### DESCRIPTION OF THE TASK
Among the records, how many lines contain "shown"? Only the number is needed.

:: DATA EXTRACT

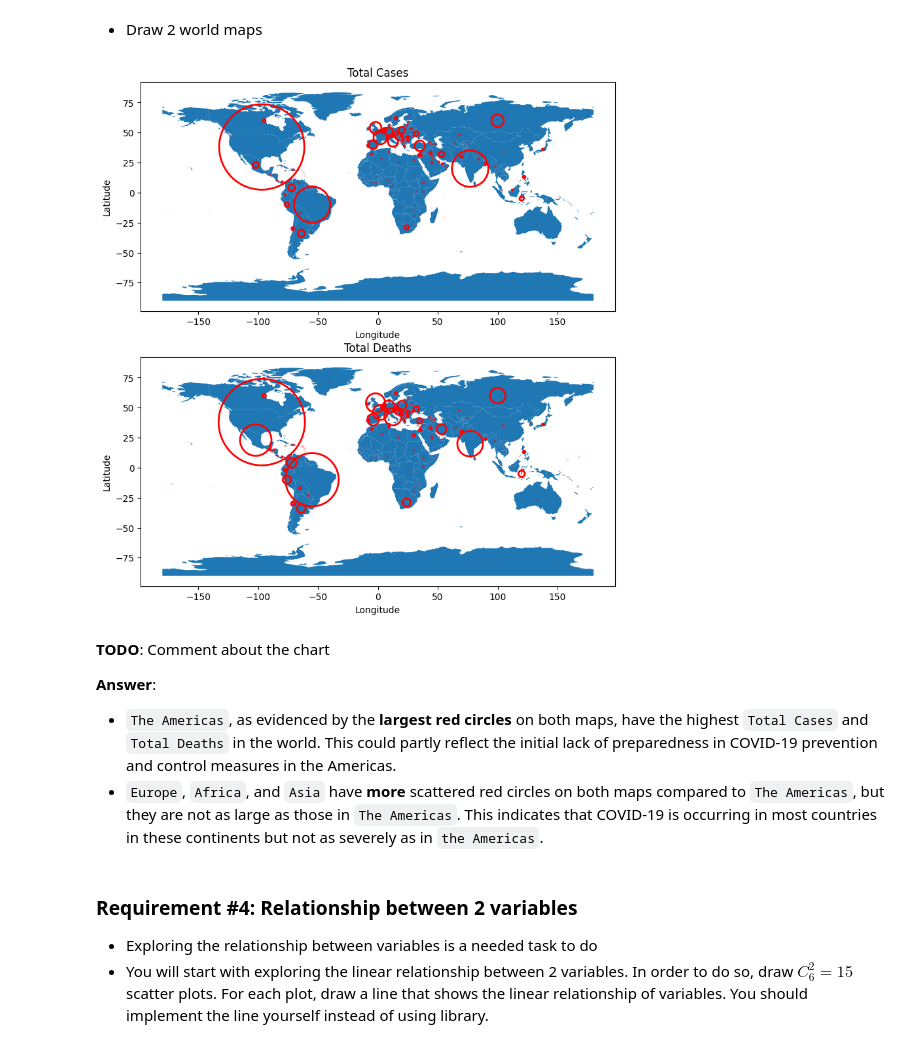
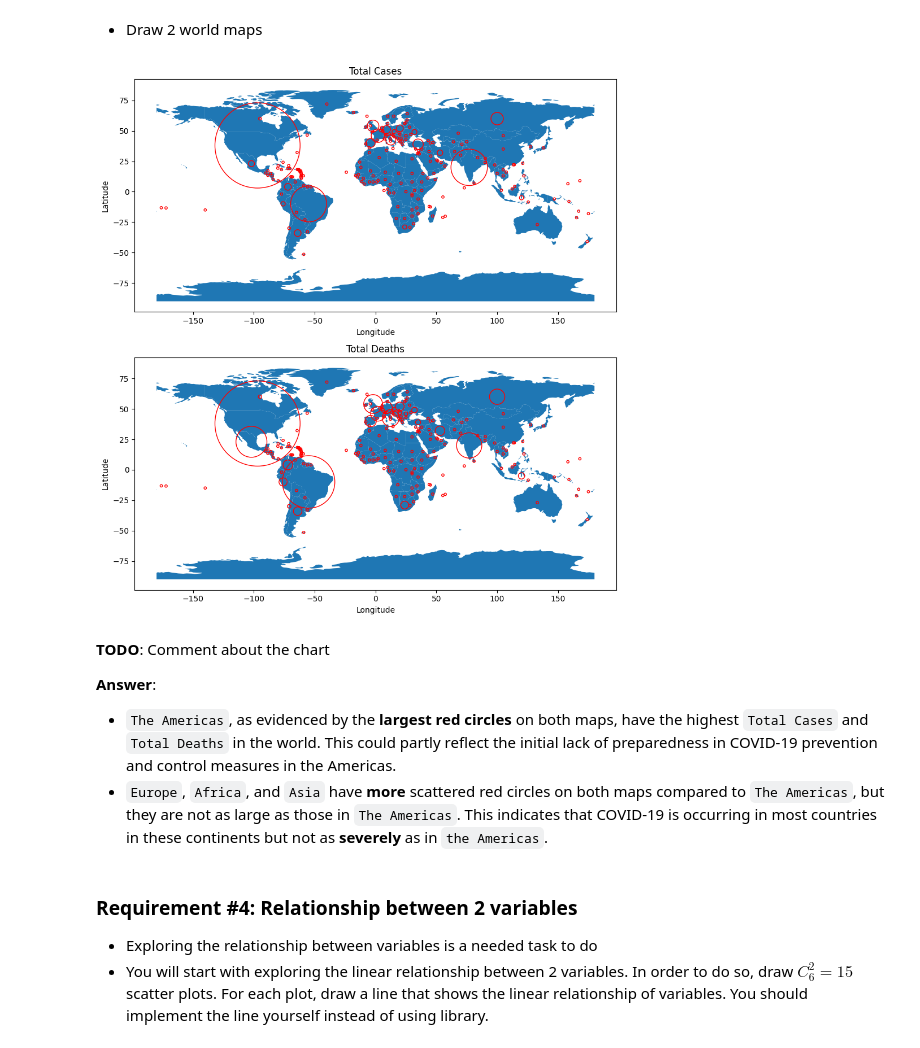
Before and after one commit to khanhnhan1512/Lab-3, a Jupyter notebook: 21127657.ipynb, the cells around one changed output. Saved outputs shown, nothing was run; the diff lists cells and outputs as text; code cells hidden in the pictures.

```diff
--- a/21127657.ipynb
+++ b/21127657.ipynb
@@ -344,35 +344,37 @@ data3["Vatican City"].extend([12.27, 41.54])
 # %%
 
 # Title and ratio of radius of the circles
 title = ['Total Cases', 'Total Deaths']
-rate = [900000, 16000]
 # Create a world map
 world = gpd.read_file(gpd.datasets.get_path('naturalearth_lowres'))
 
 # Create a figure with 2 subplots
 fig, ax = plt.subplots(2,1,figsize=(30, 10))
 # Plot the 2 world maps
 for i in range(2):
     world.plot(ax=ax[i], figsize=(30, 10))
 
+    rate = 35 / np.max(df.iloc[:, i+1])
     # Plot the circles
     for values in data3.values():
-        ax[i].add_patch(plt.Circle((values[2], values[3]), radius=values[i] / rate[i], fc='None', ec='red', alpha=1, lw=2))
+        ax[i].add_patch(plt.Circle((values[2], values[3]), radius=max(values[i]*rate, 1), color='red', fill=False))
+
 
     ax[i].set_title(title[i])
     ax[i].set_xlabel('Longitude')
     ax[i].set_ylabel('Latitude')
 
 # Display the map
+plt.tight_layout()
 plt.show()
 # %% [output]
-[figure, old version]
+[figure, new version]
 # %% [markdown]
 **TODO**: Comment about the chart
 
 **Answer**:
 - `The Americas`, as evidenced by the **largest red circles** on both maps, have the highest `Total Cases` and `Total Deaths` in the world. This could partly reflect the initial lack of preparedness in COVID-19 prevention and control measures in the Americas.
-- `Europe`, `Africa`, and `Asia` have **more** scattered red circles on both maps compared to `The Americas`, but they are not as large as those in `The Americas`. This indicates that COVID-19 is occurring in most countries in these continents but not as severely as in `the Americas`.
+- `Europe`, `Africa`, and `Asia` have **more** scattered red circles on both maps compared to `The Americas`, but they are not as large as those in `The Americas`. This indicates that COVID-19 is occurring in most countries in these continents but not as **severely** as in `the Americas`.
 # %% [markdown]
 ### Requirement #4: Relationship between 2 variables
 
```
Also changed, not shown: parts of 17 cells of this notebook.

::::

### RESPONSE
2